(Task to complete): I would like each line of the data that holds the word "classDef" copied out.

*** Data extract

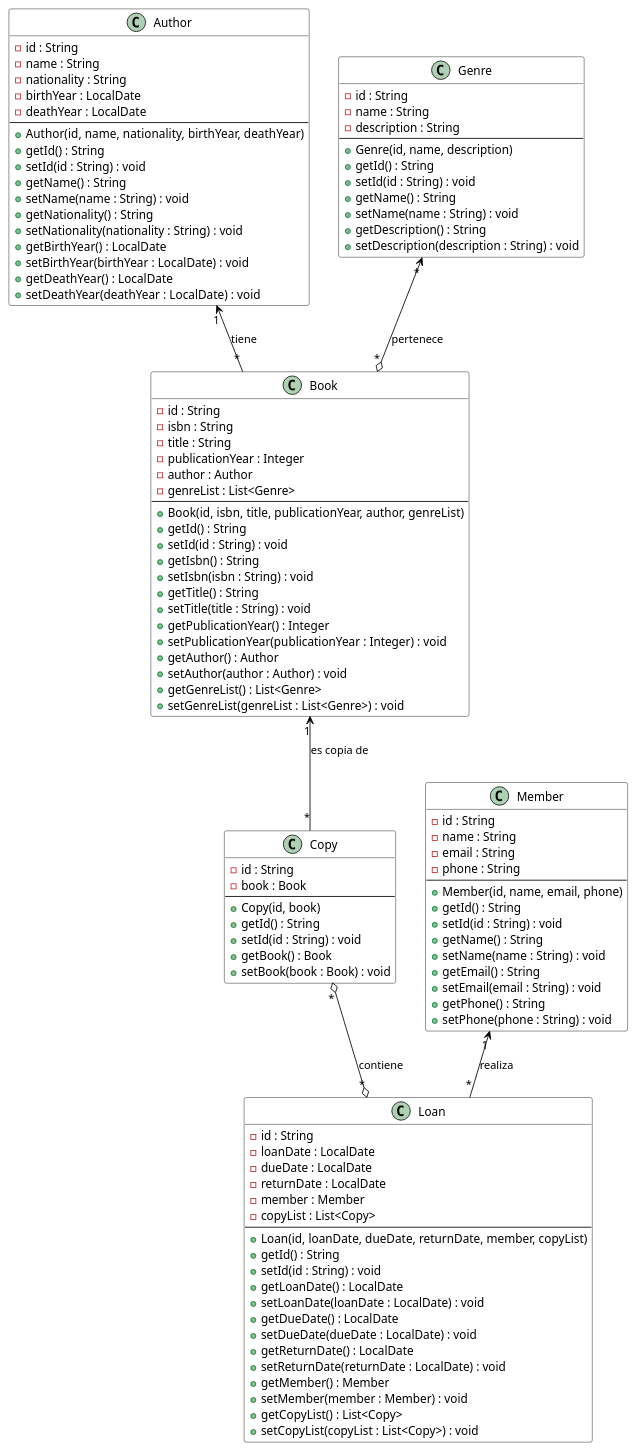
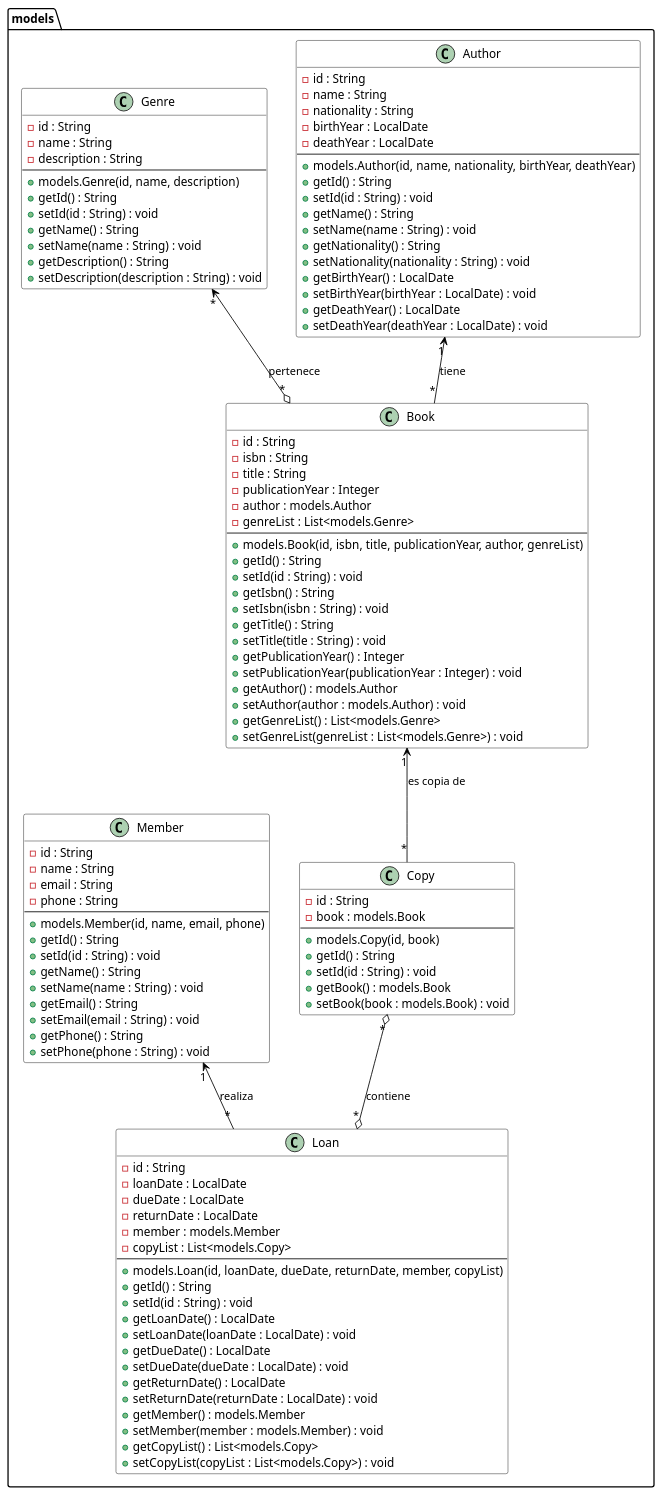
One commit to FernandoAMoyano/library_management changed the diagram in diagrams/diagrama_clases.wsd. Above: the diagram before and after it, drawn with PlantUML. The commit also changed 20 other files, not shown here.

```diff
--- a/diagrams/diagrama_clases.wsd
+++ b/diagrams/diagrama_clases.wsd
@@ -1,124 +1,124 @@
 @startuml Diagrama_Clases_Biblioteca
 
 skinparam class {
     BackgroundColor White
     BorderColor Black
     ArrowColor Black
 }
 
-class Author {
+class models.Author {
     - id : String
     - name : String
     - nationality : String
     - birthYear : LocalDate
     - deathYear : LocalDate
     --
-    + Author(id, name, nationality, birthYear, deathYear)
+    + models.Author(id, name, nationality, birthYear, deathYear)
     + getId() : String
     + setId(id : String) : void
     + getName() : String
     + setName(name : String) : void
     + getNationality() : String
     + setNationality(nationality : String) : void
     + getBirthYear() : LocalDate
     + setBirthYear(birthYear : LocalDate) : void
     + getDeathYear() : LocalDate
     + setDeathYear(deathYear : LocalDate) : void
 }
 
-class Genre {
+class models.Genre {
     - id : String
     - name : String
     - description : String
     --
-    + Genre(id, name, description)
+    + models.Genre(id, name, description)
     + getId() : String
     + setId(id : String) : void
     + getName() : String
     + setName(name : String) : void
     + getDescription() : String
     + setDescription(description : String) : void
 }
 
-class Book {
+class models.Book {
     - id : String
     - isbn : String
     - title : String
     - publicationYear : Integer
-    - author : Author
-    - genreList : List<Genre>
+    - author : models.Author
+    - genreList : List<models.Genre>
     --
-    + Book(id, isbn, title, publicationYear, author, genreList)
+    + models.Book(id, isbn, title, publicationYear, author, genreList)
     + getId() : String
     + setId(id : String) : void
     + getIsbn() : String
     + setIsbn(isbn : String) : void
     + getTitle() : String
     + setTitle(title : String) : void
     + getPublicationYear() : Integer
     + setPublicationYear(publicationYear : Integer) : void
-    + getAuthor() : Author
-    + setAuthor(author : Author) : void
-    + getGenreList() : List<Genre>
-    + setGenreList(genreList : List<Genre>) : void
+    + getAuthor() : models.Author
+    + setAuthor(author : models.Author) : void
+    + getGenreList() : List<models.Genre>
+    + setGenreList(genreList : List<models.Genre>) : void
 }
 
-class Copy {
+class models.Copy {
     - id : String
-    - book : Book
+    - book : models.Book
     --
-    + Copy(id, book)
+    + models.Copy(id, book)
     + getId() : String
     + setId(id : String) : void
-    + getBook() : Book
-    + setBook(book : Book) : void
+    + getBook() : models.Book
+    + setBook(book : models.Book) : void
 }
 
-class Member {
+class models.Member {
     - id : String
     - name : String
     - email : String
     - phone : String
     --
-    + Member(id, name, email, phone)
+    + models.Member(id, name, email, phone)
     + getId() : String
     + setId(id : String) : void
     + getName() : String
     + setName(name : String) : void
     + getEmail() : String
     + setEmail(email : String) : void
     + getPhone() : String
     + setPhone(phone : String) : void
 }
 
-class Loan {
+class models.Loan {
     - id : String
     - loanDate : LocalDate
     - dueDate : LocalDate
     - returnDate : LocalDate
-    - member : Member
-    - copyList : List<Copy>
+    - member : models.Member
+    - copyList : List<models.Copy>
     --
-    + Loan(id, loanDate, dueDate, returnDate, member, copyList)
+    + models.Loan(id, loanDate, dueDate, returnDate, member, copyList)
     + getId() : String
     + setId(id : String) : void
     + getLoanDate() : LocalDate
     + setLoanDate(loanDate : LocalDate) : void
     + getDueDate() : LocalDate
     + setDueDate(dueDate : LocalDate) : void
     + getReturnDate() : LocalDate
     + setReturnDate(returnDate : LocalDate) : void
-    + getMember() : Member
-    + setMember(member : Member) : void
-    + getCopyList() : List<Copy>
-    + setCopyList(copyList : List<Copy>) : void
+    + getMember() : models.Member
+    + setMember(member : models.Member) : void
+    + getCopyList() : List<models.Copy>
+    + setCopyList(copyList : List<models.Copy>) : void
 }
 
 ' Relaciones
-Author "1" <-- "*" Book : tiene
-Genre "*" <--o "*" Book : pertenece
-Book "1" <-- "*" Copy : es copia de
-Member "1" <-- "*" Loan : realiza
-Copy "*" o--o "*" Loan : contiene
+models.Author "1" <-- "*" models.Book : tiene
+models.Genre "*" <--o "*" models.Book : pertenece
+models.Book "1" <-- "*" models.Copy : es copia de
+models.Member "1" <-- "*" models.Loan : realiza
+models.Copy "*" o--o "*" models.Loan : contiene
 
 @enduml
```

******
*** Data extract

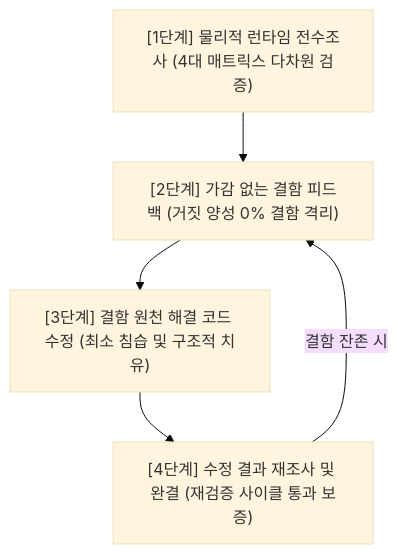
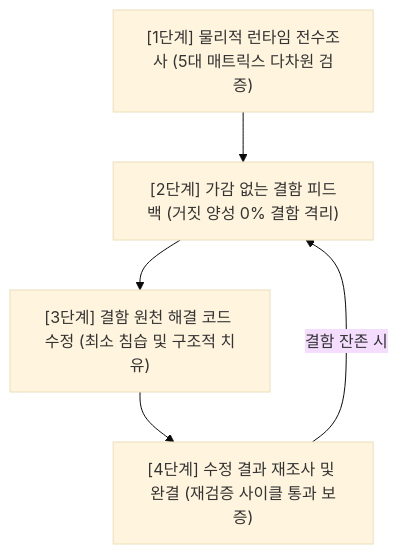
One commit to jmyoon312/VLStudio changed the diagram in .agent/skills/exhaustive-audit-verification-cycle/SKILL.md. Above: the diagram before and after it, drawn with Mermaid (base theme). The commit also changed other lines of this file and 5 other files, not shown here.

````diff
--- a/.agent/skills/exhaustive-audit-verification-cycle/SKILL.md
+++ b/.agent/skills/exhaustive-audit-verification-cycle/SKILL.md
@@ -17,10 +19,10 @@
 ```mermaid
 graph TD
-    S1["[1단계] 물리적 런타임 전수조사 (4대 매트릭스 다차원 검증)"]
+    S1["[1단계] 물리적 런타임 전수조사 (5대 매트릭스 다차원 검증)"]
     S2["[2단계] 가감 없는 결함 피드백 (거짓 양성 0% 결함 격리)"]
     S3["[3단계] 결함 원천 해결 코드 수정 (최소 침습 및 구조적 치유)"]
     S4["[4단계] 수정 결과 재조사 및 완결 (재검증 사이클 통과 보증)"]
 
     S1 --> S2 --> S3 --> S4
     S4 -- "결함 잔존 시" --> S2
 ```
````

******
*** Data extract

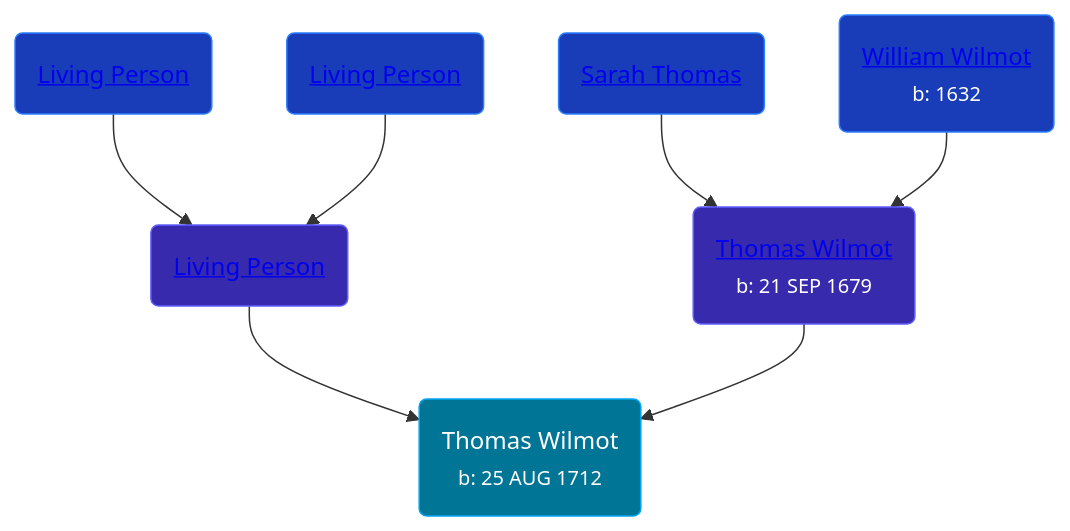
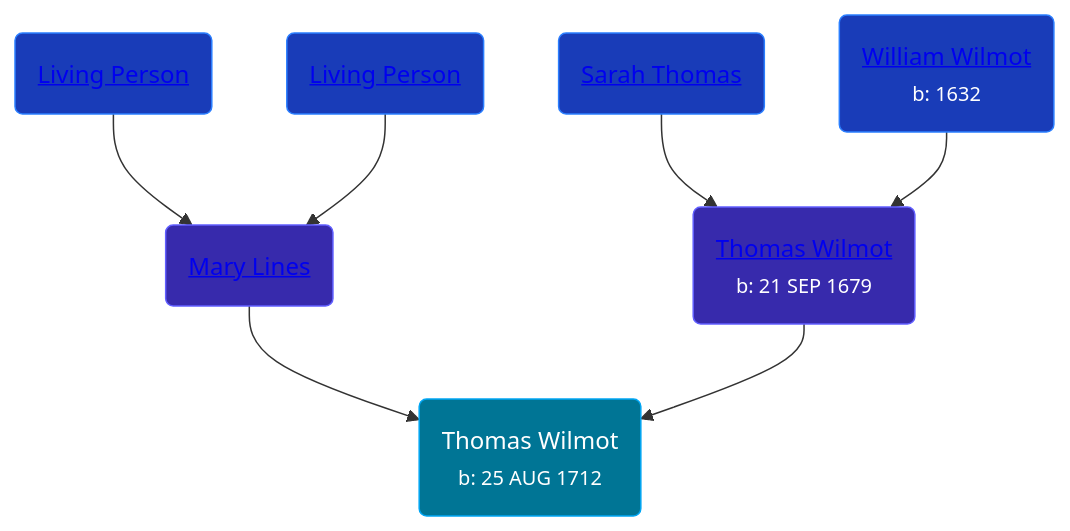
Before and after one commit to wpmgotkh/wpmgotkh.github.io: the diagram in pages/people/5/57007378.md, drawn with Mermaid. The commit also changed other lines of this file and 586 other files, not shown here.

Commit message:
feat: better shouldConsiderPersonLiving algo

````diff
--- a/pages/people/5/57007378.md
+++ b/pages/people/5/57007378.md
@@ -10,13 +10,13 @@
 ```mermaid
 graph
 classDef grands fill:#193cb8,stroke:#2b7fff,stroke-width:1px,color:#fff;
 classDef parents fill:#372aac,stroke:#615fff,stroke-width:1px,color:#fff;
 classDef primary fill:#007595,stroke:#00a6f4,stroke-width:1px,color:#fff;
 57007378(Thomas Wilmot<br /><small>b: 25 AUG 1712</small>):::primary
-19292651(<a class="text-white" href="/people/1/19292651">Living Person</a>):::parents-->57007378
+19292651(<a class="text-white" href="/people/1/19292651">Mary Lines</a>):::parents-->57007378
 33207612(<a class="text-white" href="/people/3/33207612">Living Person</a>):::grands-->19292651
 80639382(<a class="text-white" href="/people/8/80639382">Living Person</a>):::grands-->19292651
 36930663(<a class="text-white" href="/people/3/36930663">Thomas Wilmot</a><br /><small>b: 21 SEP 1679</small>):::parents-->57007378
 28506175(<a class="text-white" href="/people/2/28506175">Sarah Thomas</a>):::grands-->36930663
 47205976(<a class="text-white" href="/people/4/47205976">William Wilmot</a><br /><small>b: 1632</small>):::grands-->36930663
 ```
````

******

(The completed task):
 classDef grands fill:#193cb8,stroke:#2b7fff,stroke-width:1px,color:#fff;
 classDef parents fill:#372aac,stroke:#615fff,stroke-width:1px,color:#fff;
 classDef primary fill:#007595,stroke:#00a6f4,stroke-width:1px,color:#fff;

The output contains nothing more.